As for the work that has gone into re-working the play (finessing is probably the right word), I can report that I had no problems with this Fair Lady being of the moment, and by that I mean the #MeToo moment. In so doing, it neither renders it dogmatic, nor does it attempt the forcing of a square peg into a round hole. In a conversation I had with Sher at intermission, as well as after the performance, he told me “this was the hardest play I’ve ever directed.” Specifically, in having to address the romance between Higgins and Eliza, and for it not to be (in his words) “about a creepy old guy.”
The first time I saw My Fair Lady beyond its 1964 film was in its 20th anniversary Broadway revival in 1976. It was re-staged (and not re-thought) by Jerry Adler, the assistant stage manager on the original, directed by Moss Hart. When it was later revived again on Broadway in 1993, critics savaged British director Howard Davies' reinterpretation, particularly the surrealistic imagery in its scenery. Much of it evoked the Belgian painter Magritte, as with one example, that had the Ascott observers standing on swings in mid-air. This caused the New York Times theatre critic David Richards to ask the question: "How do you treat a masterpiece? Reverently or audaciously?"
If I were to have asked Bartlett Sher that question this past Sunday afternoon, I imagine he would have said that it shouldn't be treated like a masterpiece at all, but as a living, breathing work of its own time—not the time it was written. And by doing just that, he has created a My Fair Lady that speaks to today, while still harkening back to what made it such a popular and critical success. The original may have had a nineteen-year-old Julie Andrews as what many recall as a near-perfect Eliza Doolittle, but the show belonged to its top-billed star, Rex Harrison. Here, with barely changing a line, Lauren Ambrose's Eliza is now the star of the show. And it's not because the charismatic Harry Hadden-Paton is a lackluster Higgins. He is a more subdued one, yes. But he is still as much of a cranky adult and overgrown child as Harrison once was.

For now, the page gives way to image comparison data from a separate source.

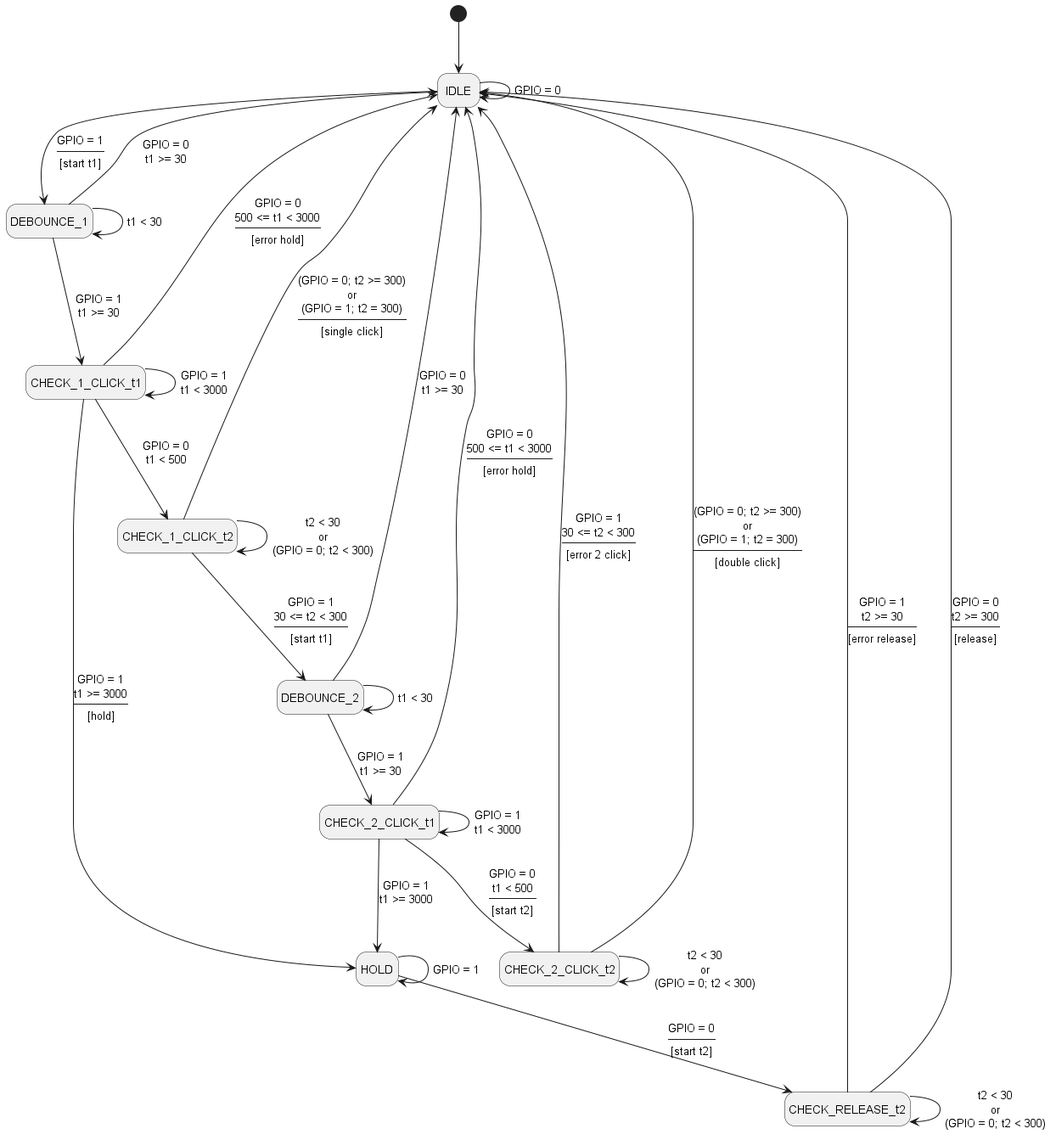
minh2002sn/btnhandler keeps this PlantUML diagram as docs/docs/fsm_btnhandling/Button FSM Diagram.png. Above is the earlier version. Source of this version:
```plantuml
@startuml Button FSM Diagram
hide empty description

[*]--> IDLE
IDLE --> DEBOUNCE_1 : GPIO = 1\n----\n[start t1]
IDLE --> IDLE : GPIO = 0

DEBOUNCE_1 --> DEBOUNCE_1 : t1 < 30
DEBOUNCE_1 --> CHECK_1_CLICK_t1 : GPIO = 1\nt1 >= 30
DEBOUNCE_1 --> IDLE : GPIO = 0\nt1 >= 30

CHECK_1_CLICK_t1 --> CHECK_1_CLICK_t1 : GPIO = 1\nt1 < 3000
CHECK_1_CLICK_t1 --> IDLE : GPIO = 0\n500 <= t1 < 3000\n----\n[error hold]
CHECK_1_CLICK_t1 --> CHECK_1_CLICK_t2 : GPIO = 0\nt1 < 500
CHECK_1_CLICK_t1 --> HOLD : GPIO = 1\nt1 >= 3000\n----\n[hold]

CHECK_1_CLICK_t2 --> CHECK_1_CLICK_t2 : t2 < 30\nor\n(GPIO = 0; t2 < 300)
CHECK_1_CLICK_t2 --> DEBOUNCE_2 : GPIO = 1\n30 <= t2 < 300\n----\n[start t1]
CHECK_1_CLICK_t2 --> IDLE : (GPIO = 0; t2 >= 300)\nor\n(GPIO = 1; t2 = 300)\n----\n[single click]

DEBOUNCE_2 --> DEBOUNCE_2 : t1 < 30
DEBOUNCE_2 --> IDLE : GPIO = 0\nt1 >= 30
DEBOUNCE_2 --> CHECK_2_CLICK_t1 : GPIO = 1\nt1 >= 30

CHECK_2_CLICK_t1 --> CHECK_2_CLICK_t1 : GPIO = 1\nt1 < 3000
CHECK_2_CLICK_t1 --> HOLD : GPIO = 1\nt1 >= 3000
CHECK_2_CLICK_t1 --> IDLE : GPIO = 0\n500 <= t1 < 3000\n----\n[error hold]
CHECK_2_CLICK_t1 --> CHECK_2_CLICK_t2 : GPIO = 0\nt1 < 500\n----\n[start t2]

CHECK_2_CLICK_t2 --> IDLE : GPIO = 1\n30 <= t2 < 300\n----\n[error 2 click]
CHECK_2_CLICK_t2 --> IDLE : (GPIO = 0; t2 >= 300)\nor\n(GPIO = 1; t2 = 300)\n----\n[double click]
CHECK_2_CLICK_t2 --> CHECK_2_CLICK_t2 : t2 < 30\nor\n(GPIO = 0; t2 < 300)

HOLD --> CHECK_RELEASE_t2 : GPIO = 0\n----\n[start t2]
HOLD --> HOLD : GPIO = 1

CHECK_RELEASE_t2 --> CHECK_RELEASE_t2 : t2 < 30\nor\n(GPIO = 0; t2 < 300)
CHECK_RELEASE_t2 --> IDLE : GPIO = 1\nt2 >= 30\n----\n[error release]
CHECK_RELEASE_t2 --> IDLE : GPIO = 0\nt2 >= 300\n----\n[release]

@enduml
```
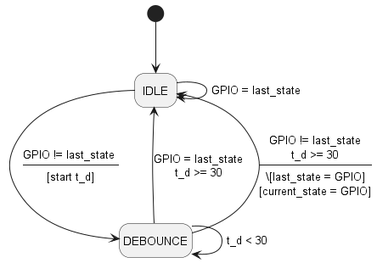
The same file after the commit.

Commit message:
docs(images): Add state machine diagrams

Change to the diagram source:
```diff
@@ -2,40 +2,12 @@
 hide empty description
 
 [*]--> IDLE
-IDLE --> DEBOUNCE_1 : GPIO = 1\n----\n[start t1]
-IDLE --> IDLE : GPIO = 0
+IDLE --> IDLE : GPIO = last_state
+IDLE --> DEBOUNCE : GPIO != last_state \n----\n[start t_d]
 
-DEBOUNCE_1 --> DEBOUNCE_1 : t1 < 30
-DEBOUNCE_1 --> CHECK_1_CLICK_t1 : GPIO = 1\nt1 >= 30
-DEBOUNCE_1 --> IDLE : GPIO = 0\nt1 >= 30
+DEBOUNCE --> DEBOUNCE : t_d < 30
+DEBOUNCE --> IDLE : GPIO = last_state\nt_d >= 30
+DEBOUNCE --> IDLE : GPIO != last_state\nt_d >= 30\n----\n\[last_state = GPIO]\n[current_state = GPIO]
 
-CHECK_1_CLICK_t1 --> CHECK_1_CLICK_t1 : GPIO = 1\nt1 < 3000
-CHECK_1_CLICK_t1 --> IDLE : GPIO = 0\n500 <= t1 < 3000\n----\n[error hold]
-CHECK_1_CLICK_t1 --> CHECK_1_CLICK_t2 : GPIO = 0\nt1 < 500
-CHECK_1_CLICK_t1 --> HOLD : GPIO = 1\nt1 >= 3000\n----\n[hold]
-
-CHECK_1_CLICK_t2 --> CHECK_1_CLICK_t2 : t2 < 30\nor\n(GPIO = 0; t2 < 300)
-CHECK_1_CLICK_t2 --> DEBOUNCE_2 : GPIO = 1\n30 <= t2 < 300\n----\n[start t1]
-CHECK_1_CLICK_t2 --> IDLE : (GPIO = 0; t2 >= 300)\nor\n(GPIO = 1; t2 = 300)\n----\n[single click]
-
-DEBOUNCE_2 --> DEBOUNCE_2 : t1 < 30
-DEBOUNCE_2 --> IDLE : GPIO = 0\nt1 >= 30
-DEBOUNCE_2 --> CHECK_2_CLICK_t1 : GPIO = 1\nt1 >= 30
-
-CHECK_2_CLICK_t1 --> CHECK_2_CLICK_t1 : GPIO = 1\nt1 < 3000
-CHECK_2_CLICK_t1 --> HOLD : GPIO = 1\nt1 >= 3000
-CHECK_2_CLICK_t1 --> IDLE : GPIO = 0\n500 <= t1 < 3000\n----\n[error hold]
-CHECK_2_CLICK_t1 --> CHECK_2_CLICK_t2 : GPIO = 0\nt1 < 500\n----\n[start t2]
-
-CHECK_2_CLICK_t2 --> IDLE : GPIO = 1\n30 <= t2 < 300\n----\n[error 2 click]
-CHECK_2_CLICK_t2 --> IDLE : (GPIO = 0; t2 >= 300)\nor\n(GPIO = 1; t2 = 300)\n----\n[double click]
-CHECK_2_CLICK_t2 --> CHECK_2_CLICK_t2 : t2 < 30\nor\n(GPIO = 0; t2 < 300)
-
-HOLD --> CHECK_RELEASE_t2 : GPIO = 0\n----\n[start t2]
-HOLD --> HOLD : GPIO = 1
-
-CHECK_RELEASE_t2 --> CHECK_RELEASE_t2 : t2 < 30\nor\n(GPIO = 0; t2 < 300)
-CHECK_RELEASE_t2 --> IDLE : GPIO = 1\nt2 >= 30\n----\n[error release]
-CHECK_RELEASE_t2 --> IDLE : GPIO = 0\nt2 >= 300\n----\n[release]
 
 @enduml
```
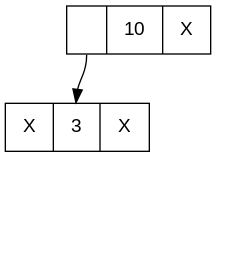
The Graphviz diagram diagram.png in radwanCS/Data-Structure-Visualization-with-Graphviz, before a commit. Its source is kept beside it as diagram.dot.
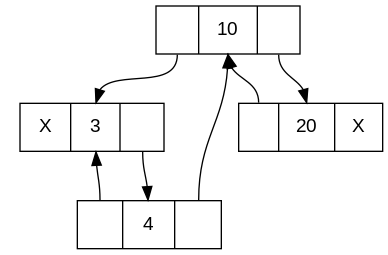
Later version of the same file.

Change to the diagram source:
```diff
@@ -1,12 +1,18 @@
 digraph LTBT{
 	node [fontname="Arial", shape=record, height=0.5, width=1.5];
-	10 [label="<left> |<data> 10 |<right> X"];
-	3 [label="<left> X|<data> 3 |<right> X"];
+	10 [label="<left> |<data> 10 |<right> "];
+	3 [label="<left> X|<data> 3 |<right> "];
+	20 [label="<left> |<data> 20 |<right> X"];
+	4 [label="<left> |<data> 4 |<right> "];
+	10 [label="<left> |<data> 10 |<right> "];
+	NULL1 [shape=point style=invis];
+	3:left -> NULL1 [style=invis];
+	3:right -> 4:data;
+	4:left -> 3:data;
+	4:right -> 10:data;
 	10:left -> 3:data;
-	NULL1 [shape=point style=invis];
-	10:right -> NULL1 [style=invis];
+	10:right -> 20:data;
+	20:left -> 10:data;
 	NULL2 [shape=point style=invis];
-	3:left -> NULL2 [style=invis];
-	NULL3 [shape=point style=invis];
-	3:right -> NULL3 [style=invis];
+	20:right -> NULL2 [style=invis];
 }
```
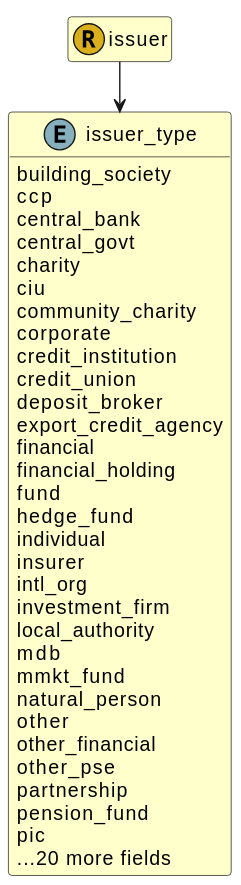
Earlier version of the PlantUML export images/fire.model.issuer_type.svg (Schemarise/demo-alfa-with-fire-json-model).
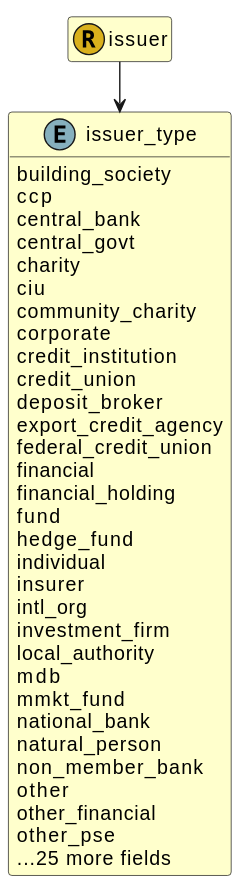
After the change.

Change to the diagram source:
```diff
@@ -24,6 +24,7 @@
   credit_union
   deposit_broker
   export_credit_agency
+  federal_credit_union
   financial
   financial_holding
   fund
@@ -35,14 +36,13 @@
   local_authority
   mdb
   mmkt_fund
+  national_bank
   natural_person
+  non_member_bank
   other
   other_financial
   other_pse
-  partnership
-  pension_fund
-  pic
-  ...20 more fields
+  ...25 more fields
 
 
 
```
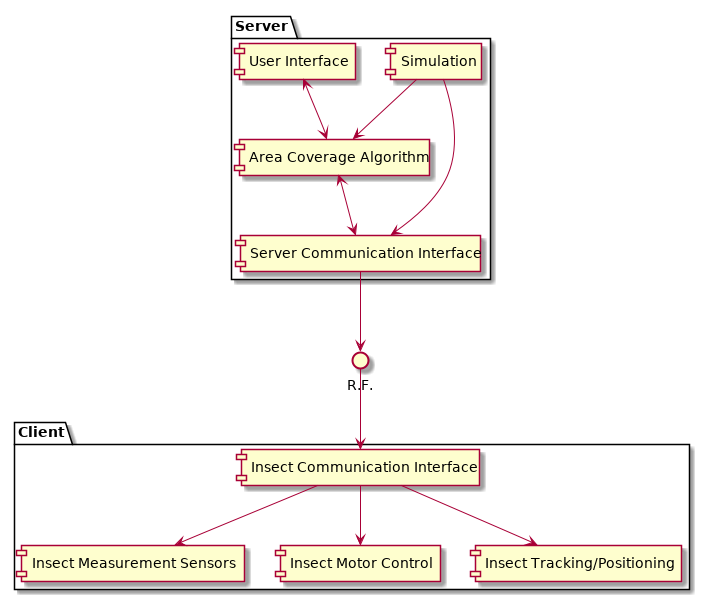
Earlier version of the PlantUML export Doc/System Design/diagram/component-diagram.png (apanesarr/capstone).
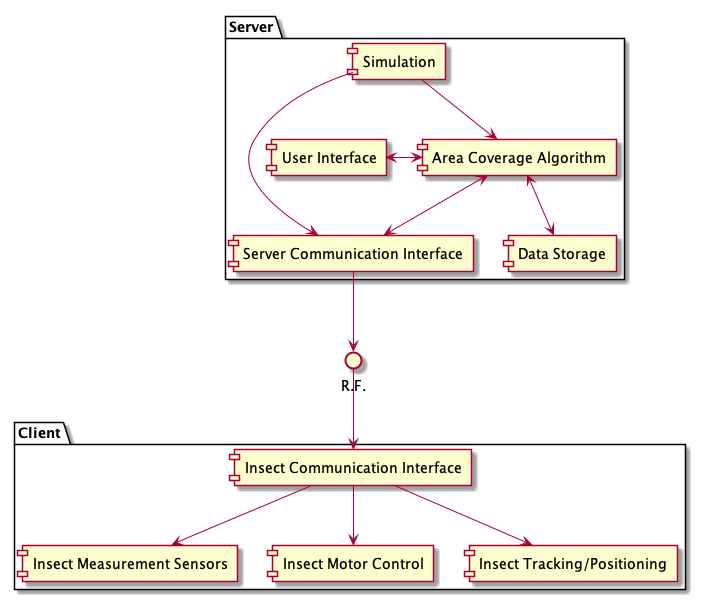
After the commit.

Change to the diagram source:
```diff
@@ -4,11 +4,13 @@
     [Area Coverage Algorithm]
     [User Interface]
     [Server Communication Interface]
+    [Data Storage]
 }
 
 [Simulation] --> [Area Coverage Algorithm]
 [Area Coverage Algorithm] <--> [Server Communication Interface]
-[User Interface] <--> [Area Coverage Algorithm]
+[Area Coverage Algorithm] <--> [Data Storage]
+[User Interface] <-right-> [Area Coverage Algorithm]
 [Simulation] --> [Server Communication Interface]
 
 package "Client" {
```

Lauren Ambrose and Harry Hadden-Paton in My Fair Lady (2018).
Without divulging the answers, these are the questions Sher has raised with this My Fair Lady: Should audiences today still root for Higgins and Eliza to be together? And if so, at what cost is it then to Eliza's newly-built independence? Back in 1956, did anyone think Harrison's Higgins was really going to change for her once the curtain fell? Or that Eliza would be successful in softening him? Or was that just a collective wish? And if so, can we go back to wishing such things anymore? In the sixty-two years since My Fair Lady first opened, haven't we finally woke up from that dream?
At the end of the day, my weekend of Shaw did prove one thing: that the old guy is the winner and still champ (he was born 161 years ago). There's no question that today's audiences can benefit from listening to the arguments for which many of his characters have become famous the world over. Particularly when directors like Dan Sullivan and Bartlett Sher are confident in mining the words for what's behind their intent, as well as for keeping a keen eye on what keeps them relevant—and surprising.
If you enjoy these columns, check out Up in the Cheap Seats: a Historical Memoir of Broadway, now at Amazon.com in hardcover, softcover and e-book. Email me with comments or questions at Ron@ronfassler.org.